'''
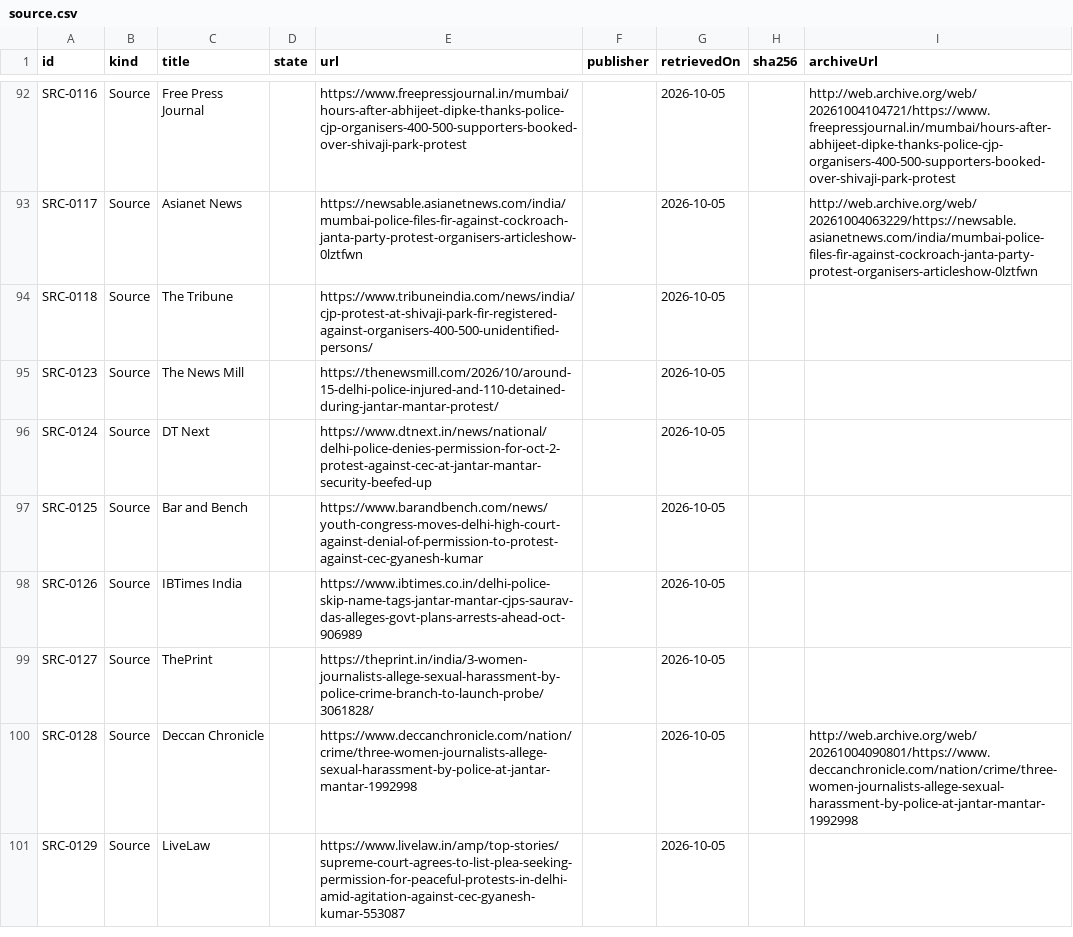
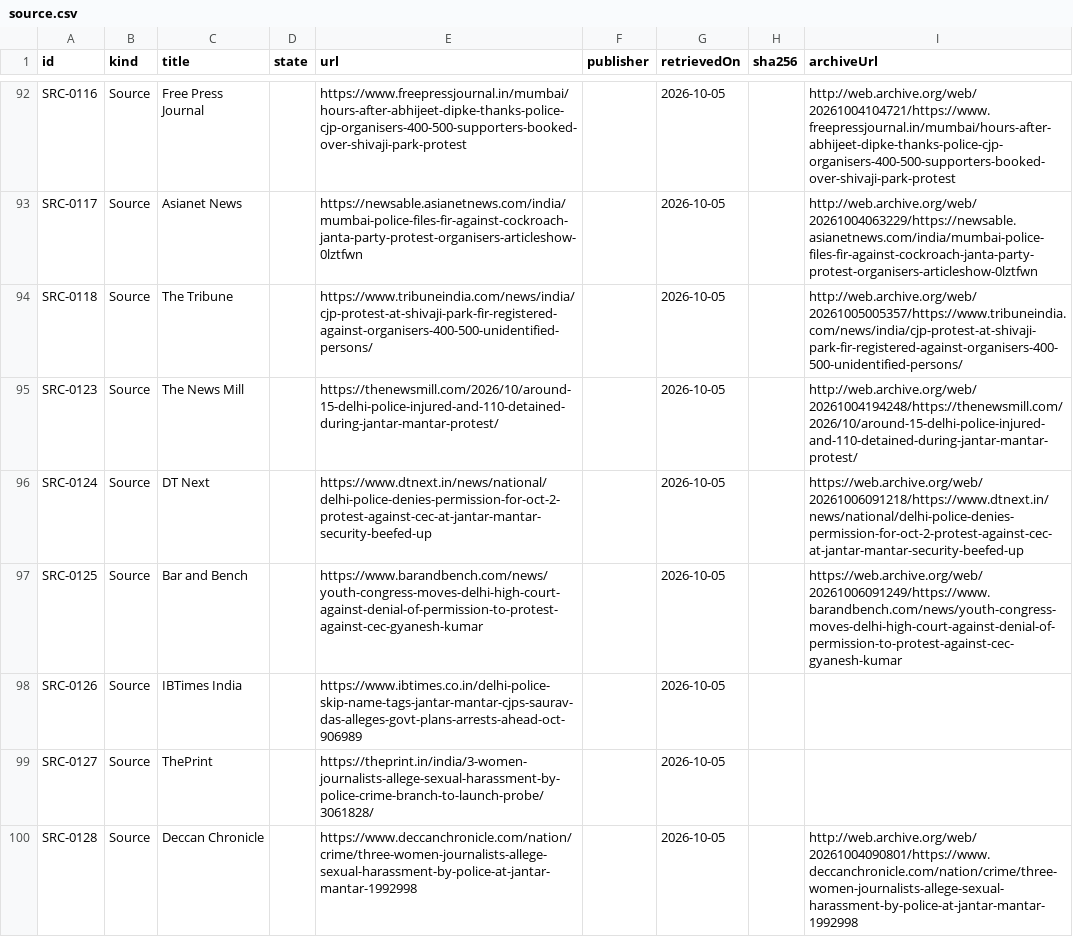
Before and after one commit to Varnasr/WhoGaveTheOrder, a CSV file: data/export/source.csv, drawn as a sheet; only a part is shown, gaps mark what is left out; the shorter side is filled out with more unchanged rows.

```diff
--- a/data/export/source.csv
+++ b/data/export/source.csv
@@ -93,6 +93,6 @@ SRC-0116,Source,Free Press Journal,,https://www.freepressjournal.in/mumbai/hours
 SRC-0117,Source,Asianet News,,https://newsable.asianetnews.com/india/mumbai-police-files-fir-against-cockroach-janta-party-protest-organisers-articleshow-0lztfwn,,2026-10-05,,http://web.archive.org/web/20261004063229/https://newsable.asianetnews.com/india/mumbai-police-files-fir-against-cockroach-janta-party-protest-organisers-articleshow-0lztfwn
-SRC-0118,Source,The Tribune,,https://www.tribuneindia.com/news/india/cjp-protest-at-shivaji-park-fir-registered-against-organisers-400-500-unidentified-persons/,,2026-10-05,,
-SRC-0123,Source,The News Mill,,https://thenewsmill.com/2026/10/around-15-delhi-police-injured-and-110-detained-during-jantar-mantar-protest/,,2026-10-05,,
-SRC-0124,Source,DT Next,,https://www.dtnext.in/news/national/delhi-police-denies-permission-for-oct-2-protest-against-cec-at-jantar-mantar-security-beefed-up,,2026-10-05,,
-SRC-0125,Source,Bar and Bench,,https://www.barandbench.com/news/youth-congress-moves-delhi-high-court-against-denial-of-permission-to-protest-against-cec-gyanesh-kumar,,2026-10-05,,
+SRC-0118,Source,The Tribune,,https://www.tribuneindia.com/news/india/cjp-protest-at-shivaji-park-fir-registered-against-organisers-400-500-unidentified-persons/,,2026-10-05,,http://web.archive.org/web/20261005005357/https://www.tribuneindia.com/news/india/cjp-protest-at-shivaji-park-fir-registered-against-organisers-400-500-unidentified-persons/
+SRC-0123,Source,The News Mill,,https://thenewsmill.com/2026/10/around-15-delhi-police-injured-and-110-detained-during-jantar-mantar-protest/,,2026-10-05,,http://web.archive.org/web/20261004194248/https://thenewsmill.com/2026/10/around-15-delhi-police-injured-and-110-detained-during-jantar-mantar-protest/
+SRC-0124,Source,DT Next,,https://www.dtnext.in/news/national/delhi-police-denies-permission-for-oct-2-protest-against-cec-at-jantar-mantar-security-beefed-up,,2026-10-05,,https://web.archive.org/web/20261006091218/https://www.dtnext.in/news/national/delhi-police-denies-permission-for-oct-2-protest-against-cec-at-jantar-mantar-security-beefed-up
+SRC-0125,Source,Bar and Bench,,https://www.barandbench.com/news/youth-congress-moves-delhi-high-court-against-denial-of-permission-to-protest-against-cec-gyanesh-kumar,,2026-10-05,,https://web.archive.org/web/20261006091249/https://www.barandbench.com/news/youth-congress-moves-delhi-high-court-against-denial-of-permission-to-protest-against-cec-gyanesh-kumar
 SRC-0126,Source,IBTimes India,,https://www.ibtimes.co.in/delhi-police-skip-name-tags-jantar-mantar-cjps-saurav-das-alleges-govt-plans-arrests-ahead-oct-906989,,2026-10-05,,
```
Also changed, not shown: 5 other files.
'''
Work item:
Every line in the records above that contains the word "jantar" is to be copied out.

Exercise solution:
-SRC-0123,Source,The News Mill,,https://thenewsmill.com/2026/10/around-15-delhi-police-injured-and-110-detained-during-jantar-mantar-protest/,,2026-10-05,,
-SRC-0124,Source,DT Next,,https://www.dtnext.in/news/national/delhi-police-denies-permission-for-oct-2-protest-against-cec-at-jantar-mantar-security-beefed-up,,2026-10-05,,
+SRC-0123,Source,The News Mill,,https://thenewsmill.com/2026/10/around-15-delhi-police-injured-and-110-detained-during-jantar-mantar-protest/,,2026-10-05,,http://web.archive.org/web/20261004194248/https://thenewsmill.com/2026/10/around-15-delhi-police-injured-and-110-detained-during-jantar-mantar-protest/
+SRC-0124,Source,DT Next,,https://www.dtnext.in/news/national/delhi-police-denies-permission-for-oct-2-protest-against-cec-at-jantar-mantar-security-beefed-up,,2026-10-05,,https://web.archive.org/web/20261006091218/https://www.dtnext.in/news/national/delhi-police-denies-permission-for-oct-2-protest-against-cec-at-jantar-mantar-security-beefed-up
 SRC-0126,Source,IBTimes India,,https://www.ibtimes.co.in/delhi-police-skip-name-tags-jantar-mantar-cjps-saurav-das-alleges-govt-plans-arrests-ahead-oct-906989,,2026-10-05,,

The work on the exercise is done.